But this not entirely true, as this range of washers not only save you money on water and utility bills, but also offer longer cycle times resulting in cleaner diapers.
Also keep in mind that you must use compatible detergent with HE machines, which are basically low-sudsing detergents that maintain cleaning power while rinsing away with less water.
Nellie’s NLS-100T All Natural Laundry soda is a great detergent for HE front loading machines, and is super concentrated yet contains all natural ingredients, making it safe to use for cloth diapers.
Washing Cloth Diapers using Front Loading HE Machines
Now that you’re well educated on using HE machines for cloth diaper laundry, let’s talk typical wash routines. I use a two cycle wash routine and this works for most of the HE washing machines available today.
The two cycle routine consists of first running a prewash cycle to get rid of most of the soil and then the main cycle to deep clean the diapers so that they are thoroughly clean each time they come out of the washing machine.
Start by choosing quick wash, sped wash, or express wash or a short cycle that lasts at least 30-45 minutes to get rid of the surface dirt so the main wash can be done with clean water.
If you’re using a high efficiency front loading machine, you will need to select a normal or cottons cycle for prewashing because heavily soiled diapers do not agitate as easily without the tumbling action of the front loader.
Remember to select the highest spin you can for the cycle and turn off any extra prewash or rinse cycles that may pop up. I recommend adding a small amount of water softener (if you have hard water) and detergent for prewashing.

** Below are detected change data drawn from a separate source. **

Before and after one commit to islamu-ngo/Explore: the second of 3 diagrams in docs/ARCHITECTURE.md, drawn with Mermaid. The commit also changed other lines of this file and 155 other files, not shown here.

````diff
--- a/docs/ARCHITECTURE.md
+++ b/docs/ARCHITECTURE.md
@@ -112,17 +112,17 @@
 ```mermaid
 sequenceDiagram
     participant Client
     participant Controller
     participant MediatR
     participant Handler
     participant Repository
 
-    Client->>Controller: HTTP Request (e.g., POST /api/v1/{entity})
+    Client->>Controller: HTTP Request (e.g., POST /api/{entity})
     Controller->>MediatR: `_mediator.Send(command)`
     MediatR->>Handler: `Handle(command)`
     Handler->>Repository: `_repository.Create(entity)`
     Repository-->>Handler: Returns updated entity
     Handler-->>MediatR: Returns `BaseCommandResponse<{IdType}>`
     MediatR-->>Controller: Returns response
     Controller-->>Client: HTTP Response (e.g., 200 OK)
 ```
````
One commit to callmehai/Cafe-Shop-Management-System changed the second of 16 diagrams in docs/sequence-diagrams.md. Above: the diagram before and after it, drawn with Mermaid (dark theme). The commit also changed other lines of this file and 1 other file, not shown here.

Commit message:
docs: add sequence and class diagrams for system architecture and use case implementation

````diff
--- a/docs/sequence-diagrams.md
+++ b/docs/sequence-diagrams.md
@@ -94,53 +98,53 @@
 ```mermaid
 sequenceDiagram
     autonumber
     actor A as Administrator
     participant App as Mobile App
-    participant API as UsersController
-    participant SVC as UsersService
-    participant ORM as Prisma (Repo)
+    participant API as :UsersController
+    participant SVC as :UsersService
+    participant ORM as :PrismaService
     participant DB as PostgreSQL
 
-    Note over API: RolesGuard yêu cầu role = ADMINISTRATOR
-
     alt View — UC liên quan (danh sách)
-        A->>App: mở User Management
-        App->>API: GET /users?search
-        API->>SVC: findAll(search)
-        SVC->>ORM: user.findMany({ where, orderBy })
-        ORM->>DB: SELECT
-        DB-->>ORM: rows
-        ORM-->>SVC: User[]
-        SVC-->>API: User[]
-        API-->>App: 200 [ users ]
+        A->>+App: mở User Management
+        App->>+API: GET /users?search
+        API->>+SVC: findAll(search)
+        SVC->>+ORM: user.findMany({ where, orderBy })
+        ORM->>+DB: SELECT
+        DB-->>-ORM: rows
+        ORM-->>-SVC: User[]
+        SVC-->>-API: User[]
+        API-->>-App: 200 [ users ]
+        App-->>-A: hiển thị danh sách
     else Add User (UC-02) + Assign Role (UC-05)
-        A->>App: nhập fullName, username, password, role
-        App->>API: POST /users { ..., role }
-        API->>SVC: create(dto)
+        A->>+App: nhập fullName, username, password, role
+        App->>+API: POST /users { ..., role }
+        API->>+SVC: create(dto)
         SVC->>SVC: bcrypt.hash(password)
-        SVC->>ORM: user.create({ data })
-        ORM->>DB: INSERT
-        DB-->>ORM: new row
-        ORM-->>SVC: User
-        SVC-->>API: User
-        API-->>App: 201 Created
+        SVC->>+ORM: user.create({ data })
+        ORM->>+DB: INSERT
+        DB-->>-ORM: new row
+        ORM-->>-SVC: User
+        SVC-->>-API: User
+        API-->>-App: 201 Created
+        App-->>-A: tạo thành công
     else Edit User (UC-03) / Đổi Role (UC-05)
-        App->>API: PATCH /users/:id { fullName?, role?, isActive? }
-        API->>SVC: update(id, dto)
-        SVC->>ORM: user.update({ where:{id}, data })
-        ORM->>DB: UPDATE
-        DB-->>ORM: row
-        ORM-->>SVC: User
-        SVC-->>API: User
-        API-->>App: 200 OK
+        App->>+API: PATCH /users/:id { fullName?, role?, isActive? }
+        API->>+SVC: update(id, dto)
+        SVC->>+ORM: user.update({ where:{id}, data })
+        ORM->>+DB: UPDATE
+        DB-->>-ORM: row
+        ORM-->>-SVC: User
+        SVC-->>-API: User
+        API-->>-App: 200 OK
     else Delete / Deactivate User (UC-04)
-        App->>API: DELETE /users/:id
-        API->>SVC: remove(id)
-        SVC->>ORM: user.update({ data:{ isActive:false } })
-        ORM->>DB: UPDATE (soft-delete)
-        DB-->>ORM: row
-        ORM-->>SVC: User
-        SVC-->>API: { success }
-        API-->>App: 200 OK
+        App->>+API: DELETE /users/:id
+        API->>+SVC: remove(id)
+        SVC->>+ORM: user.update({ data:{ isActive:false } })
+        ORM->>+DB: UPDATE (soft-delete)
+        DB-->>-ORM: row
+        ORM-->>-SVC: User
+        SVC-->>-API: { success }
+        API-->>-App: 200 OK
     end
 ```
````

1. This is the cycle that deep cleans your cloth diapers, by getting into the inner layers of your fabric. Before initiating your main wash cycle, you first need to clean the drum and fluff up the diapers.
In this cycle, you can add other small laundry as well until it is ¾ full. Refrain from putting large items such as blankets or any laundry that will cover the cloth diapers and prevent them from agitating.
2. Next, select the longest cycle of your washing machine with the strongest agitation such as power wash or heavy duty or if any if these are missing, select the longest cottons or normal cycle.
Top Loading Washing Machines (Non HE)
These traditional washing machines provide great agitation and are compatible with any mainstream cloth diaper friendly detergent.
Top loading machines also have two cycles – prewash and main cycle, where the former is used to remove the surface soil and latter to deep clean.
If you’re going to be using plant based detergents in the main wash cycle, then ensure you use hot water owing to their chemical structure.
Unlike front loading washing machines, you can use extra rinses as needed especially if your diapers come out slimy.
The extra rinses may not work well if you’re washing cloth diapers in hard water as they will diminish their longevity, so make sure you use some type of hard water treatment if you’re going to go this route.
Drying Cloth Diapers
Just like cleaning cloth diapers, drying strategies vary across manufacturers. The two options it boils down to is machine drying or line drying.
Machine drying cloth diapers generally keeps them clean by eliminating bacterial buildup.
Sunlight drying also help kill odor causing bacteria, but UV rays may take a toll to the waterproof lining and elastic so read the manufacturer’s instructions.
Just like every other thing you buy, it is important to maintain them in order to accelerate their longevity. And with regards to cloth diapers, this means washing them the right way. Furthermore and contrary to popular belief, washing cloth is not the same as regular laundry and before getting started it is very important that you pay attention to the manufacturer’s instructions if any.
Also it is important to use the right detergent in order prevent diaper rash and other types of infections that may result from getting in contact with the soap.